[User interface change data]
# # # # # # #

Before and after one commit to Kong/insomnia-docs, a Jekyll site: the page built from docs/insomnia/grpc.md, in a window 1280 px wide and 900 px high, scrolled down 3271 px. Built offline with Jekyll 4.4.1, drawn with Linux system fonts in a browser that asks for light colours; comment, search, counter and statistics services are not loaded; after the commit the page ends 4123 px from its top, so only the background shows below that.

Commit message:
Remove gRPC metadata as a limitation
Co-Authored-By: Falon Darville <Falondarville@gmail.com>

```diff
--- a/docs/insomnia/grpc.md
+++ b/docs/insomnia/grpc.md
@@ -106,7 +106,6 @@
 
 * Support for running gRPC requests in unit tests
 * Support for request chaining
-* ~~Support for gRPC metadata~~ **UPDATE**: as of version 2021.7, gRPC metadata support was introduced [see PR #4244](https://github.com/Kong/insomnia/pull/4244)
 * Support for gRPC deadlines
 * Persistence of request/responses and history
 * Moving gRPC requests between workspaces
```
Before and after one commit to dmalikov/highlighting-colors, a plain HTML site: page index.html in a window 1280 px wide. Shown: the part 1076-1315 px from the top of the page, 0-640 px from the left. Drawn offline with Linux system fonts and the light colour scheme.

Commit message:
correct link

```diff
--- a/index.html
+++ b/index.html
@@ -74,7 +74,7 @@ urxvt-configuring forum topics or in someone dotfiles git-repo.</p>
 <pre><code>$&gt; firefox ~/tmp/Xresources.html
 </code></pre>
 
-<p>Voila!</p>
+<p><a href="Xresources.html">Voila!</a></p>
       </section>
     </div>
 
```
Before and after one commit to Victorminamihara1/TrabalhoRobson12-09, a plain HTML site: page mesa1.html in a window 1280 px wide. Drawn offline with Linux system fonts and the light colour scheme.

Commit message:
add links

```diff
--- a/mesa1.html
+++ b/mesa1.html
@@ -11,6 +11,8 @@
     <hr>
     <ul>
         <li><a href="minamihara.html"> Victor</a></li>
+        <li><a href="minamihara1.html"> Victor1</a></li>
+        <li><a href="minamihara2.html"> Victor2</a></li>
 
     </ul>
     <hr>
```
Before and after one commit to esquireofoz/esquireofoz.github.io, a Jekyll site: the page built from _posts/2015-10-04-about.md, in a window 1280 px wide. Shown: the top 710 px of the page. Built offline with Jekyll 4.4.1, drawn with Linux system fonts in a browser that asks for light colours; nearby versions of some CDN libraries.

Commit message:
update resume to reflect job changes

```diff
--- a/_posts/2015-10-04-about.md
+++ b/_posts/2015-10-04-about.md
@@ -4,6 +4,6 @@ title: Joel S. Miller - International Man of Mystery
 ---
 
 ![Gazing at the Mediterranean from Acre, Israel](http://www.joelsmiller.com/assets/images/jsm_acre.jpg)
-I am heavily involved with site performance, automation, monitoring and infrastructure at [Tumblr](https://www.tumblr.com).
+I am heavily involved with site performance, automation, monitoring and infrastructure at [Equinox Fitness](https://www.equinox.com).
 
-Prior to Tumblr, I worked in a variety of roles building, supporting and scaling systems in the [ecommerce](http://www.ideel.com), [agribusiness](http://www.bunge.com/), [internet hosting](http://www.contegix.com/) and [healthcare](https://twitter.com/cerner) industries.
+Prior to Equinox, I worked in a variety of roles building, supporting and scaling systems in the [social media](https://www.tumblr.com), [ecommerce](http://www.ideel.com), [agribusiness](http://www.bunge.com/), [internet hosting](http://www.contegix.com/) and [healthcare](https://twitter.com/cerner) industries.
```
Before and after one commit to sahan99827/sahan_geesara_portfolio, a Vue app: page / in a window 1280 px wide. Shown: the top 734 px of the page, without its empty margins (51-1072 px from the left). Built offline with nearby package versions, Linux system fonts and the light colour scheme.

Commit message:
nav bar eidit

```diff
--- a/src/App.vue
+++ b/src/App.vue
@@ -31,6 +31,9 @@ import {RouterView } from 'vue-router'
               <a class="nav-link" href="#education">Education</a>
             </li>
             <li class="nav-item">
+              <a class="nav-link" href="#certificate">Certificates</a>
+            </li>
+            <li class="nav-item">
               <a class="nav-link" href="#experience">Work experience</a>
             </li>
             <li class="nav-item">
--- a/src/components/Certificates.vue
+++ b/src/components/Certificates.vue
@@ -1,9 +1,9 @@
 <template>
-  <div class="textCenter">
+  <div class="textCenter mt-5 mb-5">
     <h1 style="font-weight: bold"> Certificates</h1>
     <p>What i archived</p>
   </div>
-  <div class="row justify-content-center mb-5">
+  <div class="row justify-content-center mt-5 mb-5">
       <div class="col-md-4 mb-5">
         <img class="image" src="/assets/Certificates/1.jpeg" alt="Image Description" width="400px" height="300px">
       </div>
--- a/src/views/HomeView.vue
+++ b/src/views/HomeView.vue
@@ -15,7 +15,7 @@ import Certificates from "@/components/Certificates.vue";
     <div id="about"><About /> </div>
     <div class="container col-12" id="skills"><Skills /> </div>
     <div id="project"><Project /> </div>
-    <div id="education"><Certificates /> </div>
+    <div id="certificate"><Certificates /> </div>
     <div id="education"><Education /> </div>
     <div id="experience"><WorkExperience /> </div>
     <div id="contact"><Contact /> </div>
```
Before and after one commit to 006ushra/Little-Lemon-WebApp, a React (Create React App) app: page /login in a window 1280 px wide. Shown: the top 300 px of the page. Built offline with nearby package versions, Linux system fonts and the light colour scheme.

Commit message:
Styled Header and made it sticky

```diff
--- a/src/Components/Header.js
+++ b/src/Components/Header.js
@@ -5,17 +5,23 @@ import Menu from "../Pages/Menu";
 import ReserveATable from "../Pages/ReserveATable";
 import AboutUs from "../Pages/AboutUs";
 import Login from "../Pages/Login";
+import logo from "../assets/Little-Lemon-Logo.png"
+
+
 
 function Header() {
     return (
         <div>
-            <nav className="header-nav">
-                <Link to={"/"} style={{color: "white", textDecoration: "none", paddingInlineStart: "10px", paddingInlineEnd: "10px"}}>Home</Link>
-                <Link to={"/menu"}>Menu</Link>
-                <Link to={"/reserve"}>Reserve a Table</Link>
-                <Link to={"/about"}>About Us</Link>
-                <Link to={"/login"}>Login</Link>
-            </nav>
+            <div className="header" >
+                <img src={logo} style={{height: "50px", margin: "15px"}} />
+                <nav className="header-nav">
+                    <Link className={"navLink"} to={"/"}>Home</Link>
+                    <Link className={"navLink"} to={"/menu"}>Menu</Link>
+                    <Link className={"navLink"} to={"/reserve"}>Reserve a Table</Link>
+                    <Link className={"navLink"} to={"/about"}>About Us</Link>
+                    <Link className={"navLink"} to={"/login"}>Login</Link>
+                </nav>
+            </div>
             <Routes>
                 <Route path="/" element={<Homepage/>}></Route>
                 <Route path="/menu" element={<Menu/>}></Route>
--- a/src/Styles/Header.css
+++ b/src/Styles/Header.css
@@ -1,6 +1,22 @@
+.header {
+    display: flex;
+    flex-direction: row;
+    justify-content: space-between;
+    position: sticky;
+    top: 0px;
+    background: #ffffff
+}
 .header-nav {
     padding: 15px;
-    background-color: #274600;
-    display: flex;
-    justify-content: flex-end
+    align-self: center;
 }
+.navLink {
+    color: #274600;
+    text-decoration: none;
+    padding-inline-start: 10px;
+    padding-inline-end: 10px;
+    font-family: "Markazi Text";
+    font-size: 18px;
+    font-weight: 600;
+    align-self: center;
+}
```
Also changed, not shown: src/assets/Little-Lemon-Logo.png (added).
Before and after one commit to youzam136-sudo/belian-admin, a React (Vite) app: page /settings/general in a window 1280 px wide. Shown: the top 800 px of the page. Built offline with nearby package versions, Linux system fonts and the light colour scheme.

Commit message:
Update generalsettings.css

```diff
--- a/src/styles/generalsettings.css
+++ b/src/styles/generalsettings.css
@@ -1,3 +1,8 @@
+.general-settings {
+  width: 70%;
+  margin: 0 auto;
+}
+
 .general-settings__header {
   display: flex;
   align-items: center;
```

# # # # # # #

▶ Problem to solve: The lines to return are those with the string "navLink" in them; copy each from the entries above.

▶ Solved exercise:
+                    <Link className={"navLink"} to={"/"}>Home</Link>
+                    <Link className={"navLink"} to={"/menu"}>Menu</Link>
+                    <Link className={"navLink"} to={"/reserve"}>Reserve a Table</Link>
+                    <Link className={"navLink"} to={"/about"}>About Us</Link>
+                    <Link className={"navLink"} to={"/login"}>Login</Link>
+.navLink {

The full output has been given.